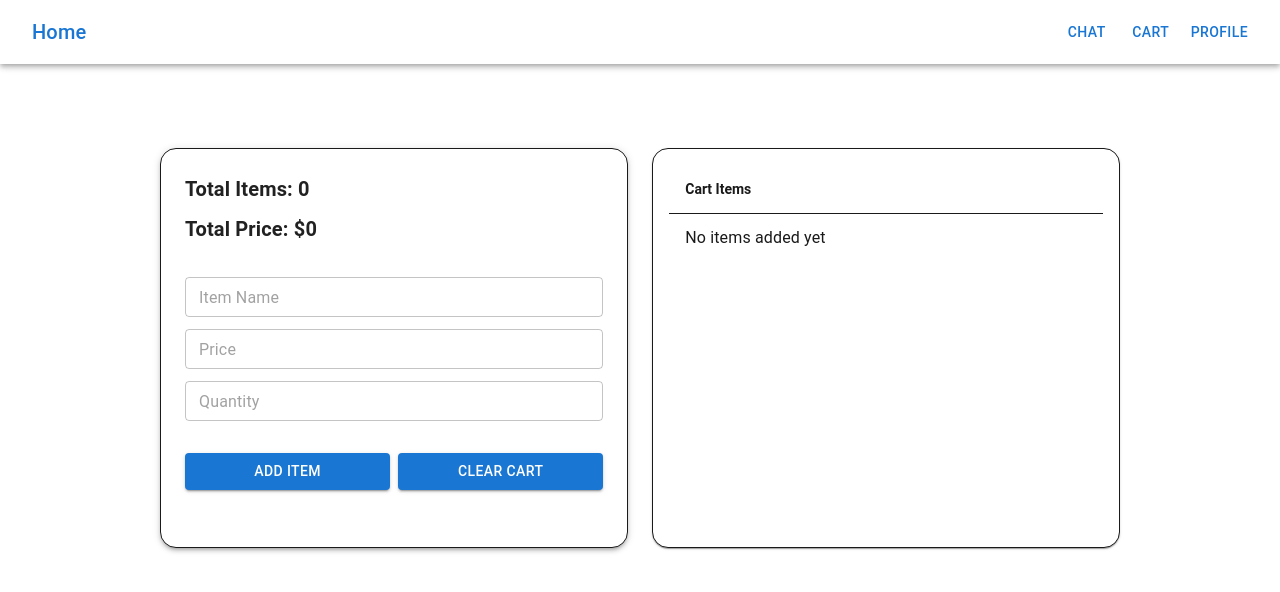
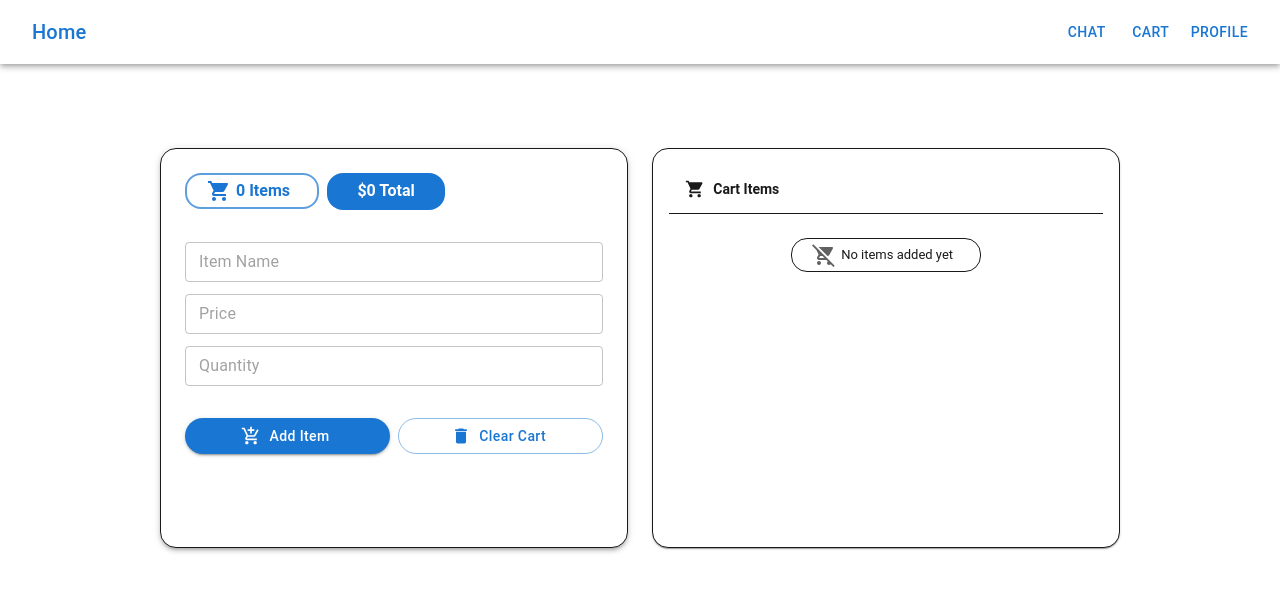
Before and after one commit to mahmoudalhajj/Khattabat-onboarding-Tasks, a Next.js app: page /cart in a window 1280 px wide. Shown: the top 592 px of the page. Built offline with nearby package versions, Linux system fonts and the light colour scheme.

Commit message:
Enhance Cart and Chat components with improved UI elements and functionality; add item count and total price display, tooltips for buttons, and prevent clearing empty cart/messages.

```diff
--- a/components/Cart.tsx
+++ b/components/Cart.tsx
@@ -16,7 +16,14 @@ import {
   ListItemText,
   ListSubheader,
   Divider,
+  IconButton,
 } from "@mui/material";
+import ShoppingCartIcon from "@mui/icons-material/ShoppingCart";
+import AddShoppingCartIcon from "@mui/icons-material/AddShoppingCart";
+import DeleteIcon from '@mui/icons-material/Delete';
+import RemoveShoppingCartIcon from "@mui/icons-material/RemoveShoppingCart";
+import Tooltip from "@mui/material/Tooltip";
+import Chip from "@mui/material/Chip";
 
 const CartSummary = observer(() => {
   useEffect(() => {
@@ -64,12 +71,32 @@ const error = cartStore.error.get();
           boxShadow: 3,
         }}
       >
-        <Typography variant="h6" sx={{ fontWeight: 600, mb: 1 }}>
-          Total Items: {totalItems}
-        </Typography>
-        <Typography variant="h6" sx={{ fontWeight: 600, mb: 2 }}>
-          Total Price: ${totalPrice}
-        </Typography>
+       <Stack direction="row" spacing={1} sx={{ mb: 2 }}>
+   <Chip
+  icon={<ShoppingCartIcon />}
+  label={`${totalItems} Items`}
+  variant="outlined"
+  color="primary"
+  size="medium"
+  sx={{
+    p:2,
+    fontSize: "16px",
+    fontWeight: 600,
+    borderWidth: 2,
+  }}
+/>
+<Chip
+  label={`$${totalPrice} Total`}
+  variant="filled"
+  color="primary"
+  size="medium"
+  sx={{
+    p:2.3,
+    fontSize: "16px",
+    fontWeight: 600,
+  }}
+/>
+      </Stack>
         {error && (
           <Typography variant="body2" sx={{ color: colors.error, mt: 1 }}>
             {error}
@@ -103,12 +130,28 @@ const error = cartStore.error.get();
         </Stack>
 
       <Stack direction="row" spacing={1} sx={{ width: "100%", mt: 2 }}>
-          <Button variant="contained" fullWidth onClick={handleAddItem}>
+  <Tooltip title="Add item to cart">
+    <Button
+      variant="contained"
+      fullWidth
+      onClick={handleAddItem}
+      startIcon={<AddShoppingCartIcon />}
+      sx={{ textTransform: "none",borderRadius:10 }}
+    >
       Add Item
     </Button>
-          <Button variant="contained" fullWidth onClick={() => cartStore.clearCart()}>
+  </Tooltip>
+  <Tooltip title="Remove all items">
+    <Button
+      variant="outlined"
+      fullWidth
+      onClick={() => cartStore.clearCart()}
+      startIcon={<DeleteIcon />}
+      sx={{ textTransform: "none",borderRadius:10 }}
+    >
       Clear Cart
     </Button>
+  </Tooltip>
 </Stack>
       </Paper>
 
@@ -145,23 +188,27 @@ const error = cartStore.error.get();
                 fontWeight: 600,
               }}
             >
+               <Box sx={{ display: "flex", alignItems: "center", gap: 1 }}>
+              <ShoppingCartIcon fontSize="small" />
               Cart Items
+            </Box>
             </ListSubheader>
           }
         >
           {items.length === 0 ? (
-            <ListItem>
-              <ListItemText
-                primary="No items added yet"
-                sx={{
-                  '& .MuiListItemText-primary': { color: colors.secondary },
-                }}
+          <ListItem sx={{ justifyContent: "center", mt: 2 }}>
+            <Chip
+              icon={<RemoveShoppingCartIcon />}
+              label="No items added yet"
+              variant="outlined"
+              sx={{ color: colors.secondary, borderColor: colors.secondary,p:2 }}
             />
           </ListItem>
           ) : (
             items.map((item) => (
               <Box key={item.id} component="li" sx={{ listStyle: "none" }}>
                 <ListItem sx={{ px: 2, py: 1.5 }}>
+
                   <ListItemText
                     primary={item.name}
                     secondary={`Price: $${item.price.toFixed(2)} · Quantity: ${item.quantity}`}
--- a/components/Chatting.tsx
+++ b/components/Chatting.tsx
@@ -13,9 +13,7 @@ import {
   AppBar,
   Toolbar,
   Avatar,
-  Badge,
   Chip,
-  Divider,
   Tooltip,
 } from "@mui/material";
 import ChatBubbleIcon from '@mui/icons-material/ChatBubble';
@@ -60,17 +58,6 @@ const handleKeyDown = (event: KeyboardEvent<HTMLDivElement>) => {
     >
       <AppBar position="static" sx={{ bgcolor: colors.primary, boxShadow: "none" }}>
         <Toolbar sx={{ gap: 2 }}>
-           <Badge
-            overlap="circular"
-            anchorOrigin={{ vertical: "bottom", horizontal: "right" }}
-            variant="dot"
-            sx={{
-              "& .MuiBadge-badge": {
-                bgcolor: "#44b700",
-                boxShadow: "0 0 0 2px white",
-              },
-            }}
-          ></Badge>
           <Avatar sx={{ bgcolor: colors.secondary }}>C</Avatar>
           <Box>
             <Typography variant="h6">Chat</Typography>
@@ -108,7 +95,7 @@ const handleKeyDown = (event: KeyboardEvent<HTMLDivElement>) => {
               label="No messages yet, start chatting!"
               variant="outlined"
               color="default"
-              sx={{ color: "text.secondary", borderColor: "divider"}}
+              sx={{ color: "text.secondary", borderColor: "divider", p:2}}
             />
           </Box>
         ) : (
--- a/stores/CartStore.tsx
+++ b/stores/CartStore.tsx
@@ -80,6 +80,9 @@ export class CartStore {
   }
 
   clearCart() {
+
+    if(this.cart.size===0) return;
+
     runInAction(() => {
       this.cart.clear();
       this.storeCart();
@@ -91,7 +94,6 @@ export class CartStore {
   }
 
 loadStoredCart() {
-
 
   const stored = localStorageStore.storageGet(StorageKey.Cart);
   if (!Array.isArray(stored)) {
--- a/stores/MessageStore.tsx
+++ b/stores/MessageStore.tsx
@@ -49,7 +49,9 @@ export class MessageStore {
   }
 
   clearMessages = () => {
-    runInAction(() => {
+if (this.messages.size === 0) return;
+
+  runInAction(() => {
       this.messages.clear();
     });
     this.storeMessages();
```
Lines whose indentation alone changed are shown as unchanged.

> _YOUR INSTRUCTIONS_: Within the records, filter for lines that contain the word "Typography" and show each one.

> _WRITTEN RESPONSE_:
-        <Typography variant="h6" sx={{ fontWeight: 600, mb: 1 }}>
-        </Typography>
-        <Typography variant="h6" sx={{ fontWeight: 600, mb: 2 }}>
-        </Typography>
           <Typography variant="body2" sx={{ color: colors.error, mt: 1 }}>
             <Typography variant="h6">Chat</Typography>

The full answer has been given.